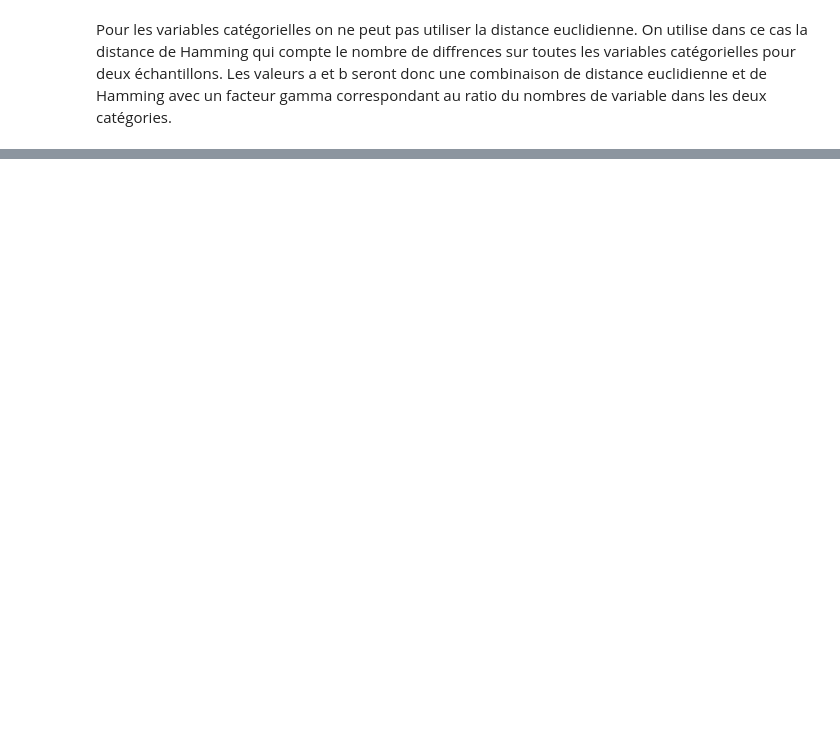
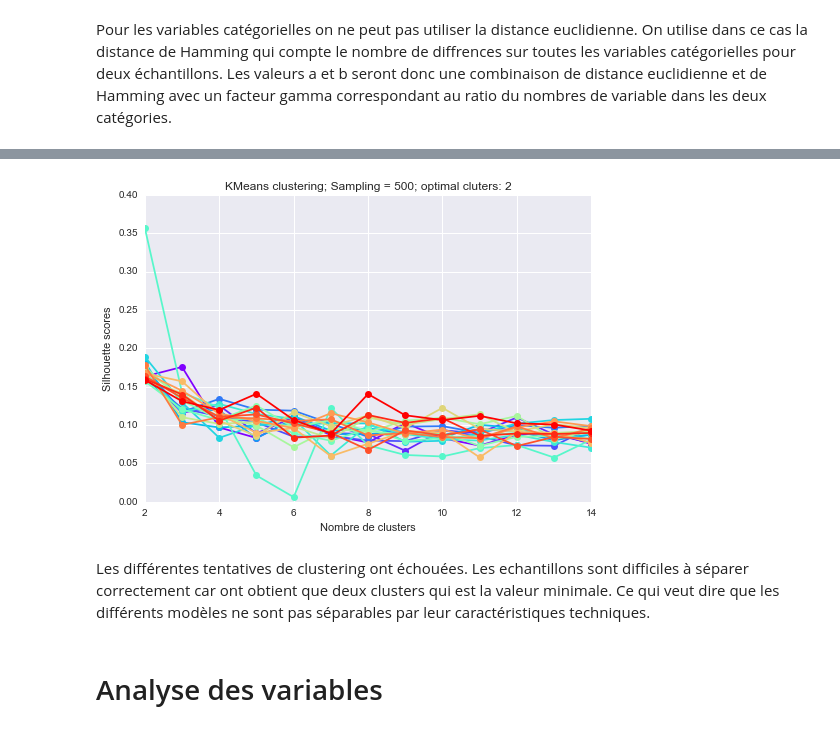
Before and after one commit to mgirardot/DataScienceChallenges, a Jupyter notebook: Data Science Challenge 1(part 3).ipynb, the cells around one changed output, grey strips where cells are left out. Saved outputs shown, nothing was run; the diff lists cells and outputs as text; code cells hidden in the pictures; blank space fills up the shorter version.

```diff
--- a/Data Science Challenge 1(part 3).ipynb
+++ b/Data Science Challenge 1(part 3).ipynb
@@ -83,0 +162,37 @@ array([1, 2, 0, 1, 0, 1, 1, 1, 1, 1])
+# %%
+def get_nb_kmeans_clusters(nb_clusters, data=data,echantillons=100 ):
+    nb_clusters = range(2,nb_clusters)
+    scores = []
+    sample_rows = random.sample(range(len(cont_var)), echantillons)
+
+    for nc in nb_clusters:
+        with warnings.catch_warnings():
+            warnings.simplefilter("ignore", category=DeprecationWarning)
+            kmeans_model = MiniBatchKMeans(n_clusters=nc,init='k-means++').fit(data[sample_rows,:])
+        s = metrics.silhouette_score(data[sample_rows,:], kmeans_model.labels_)
+        scores.append(s)
+
+        #print("Nombre de clusters: %d , score: %f" % (nc, s))
+    return scores
+# %%
+from scipy.stats import mode
+def plot_simulations(i, sampling):
+    best_nb = []
+    nb_clusters = range(2,15)
+    color=iter(cm.rainbow(np.linspace(0,1,i)))
+    for n in range(i):
+        scores = get_nb_kmeans_clusters(15, data=scaled_cont_var_array, echantillons=sampling)
+        plt.plot(nb_clusters, scores, '-o', color=next(color))
+        best_nb.append(nb_clusters[scores.index(max(scores))])
+    plt.xlabel('Nombre de clusters')
+    plt.ylabel('Silhouette scores')
+    plt.title('KMeans clustering; Sampling = %d; optimal cluters: %d' % (sampling, mode(best_nb).mode[0]))
+    plt.show()
+# %%
+plot_simulations(20, 500)
+# %% [output]
+[figure, added]
+# %% [markdown]
+Les différentes tentatives de clustering ont échouées. Les echantillons sont difficiles à séparer correctement car ont obtient que deux clusters qui est la valeur minimale. Ce qui veut dire que les différents modèles ne sont pas séparables par leur caractéristiques techniques.
+# %% [markdown]
+# Analyse des variables
```
Also changed, not shown: parts of 27 cells of this notebook.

== Goal of the exercise ==
Using the records above, select and copy every line that has the word "ipynb".

== Task response ==
Before and after one commit to mgirardot/DataScienceChallenges, a Jupyter notebook: Data Science Challenge 1(part 3).ipynb, the cells around one changed output, grey strips where cells are left out. Saved outputs shown, nothing was run; the diff lists cells and outputs as text; code cells hidden in the pictures; blank space fills up the shorter version.
--- a/Data Science Challenge 1(part 3).ipynb
+++ b/Data Science Challenge 1(part 3).ipynb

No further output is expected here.